### What the task asks
The whole listing should come back exactly as written, except for the pictures.

### Input for this task
--- --- ---

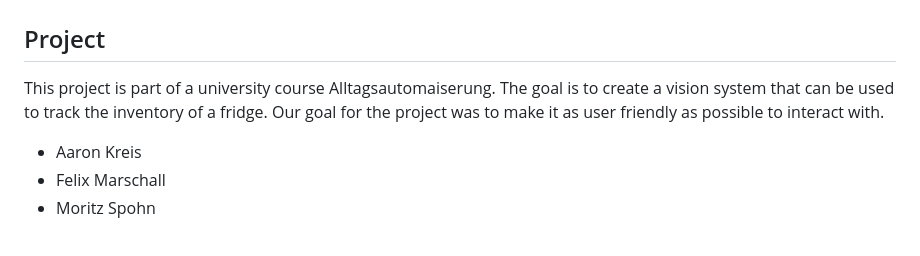
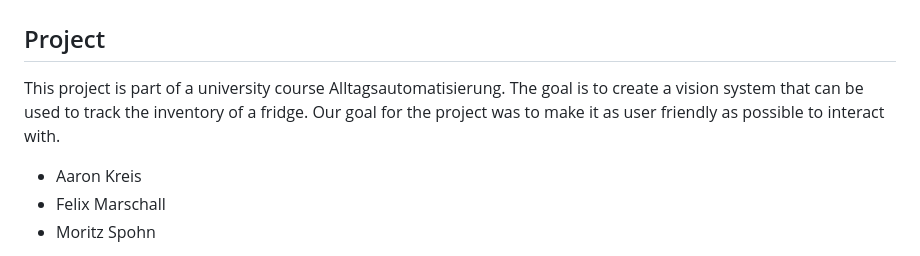
Before and after one commit to FelixMarschall/thecoolvision, a Markdown page: README.md, the part around the change. Rendered like a GitHub page.

Commit message:
Refactor README.md for spelling error in project description

```diff
--- a/README.md
+++ b/README.md
@@ -2,7 +2,7 @@
 
 ## Project
 
- This project is part of a university course Alltagsautomaiserung. The goal is to create a vision system that can be used to track the inventory of a fridge. Our goal for the project was to make it as user friendly as possible to interact with.
+ This project is part of a university course Alltagsautomatisierung. The goal is to create a vision system that can be used to track the inventory of a fridge. Our goal for the project was to make it as user friendly as possible to interact with.
 
 - Aaron Kreis
 - Felix Marschall
```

--- --- ---

### Answer space
Before and after one commit to FelixMarschall/thecoolvision, a Markdown page: README.md, the part around the change. Rendered like a GitHub page.

Commit message:
Refactor README.md for spelling error in project description

```diff
--- a/README.md
+++ b/README.md
@@ -2,7 +2,7 @@
 
 ## Project
 
- This project is part of a university course Alltagsautomaiserung. The goal is to create a vision system that can be used to track the inventory of a fridge. Our goal for the project was to make it as user friendly as possible to interact with.
+ This project is part of a university course Alltagsautomatisierung. The goal is to create a vision system that can be used to track the inventory of a fridge. Our goal for the project was to make it as user friendly as possible to interact with.
 
 - Aaron Kreis
 - Felix Marschall
```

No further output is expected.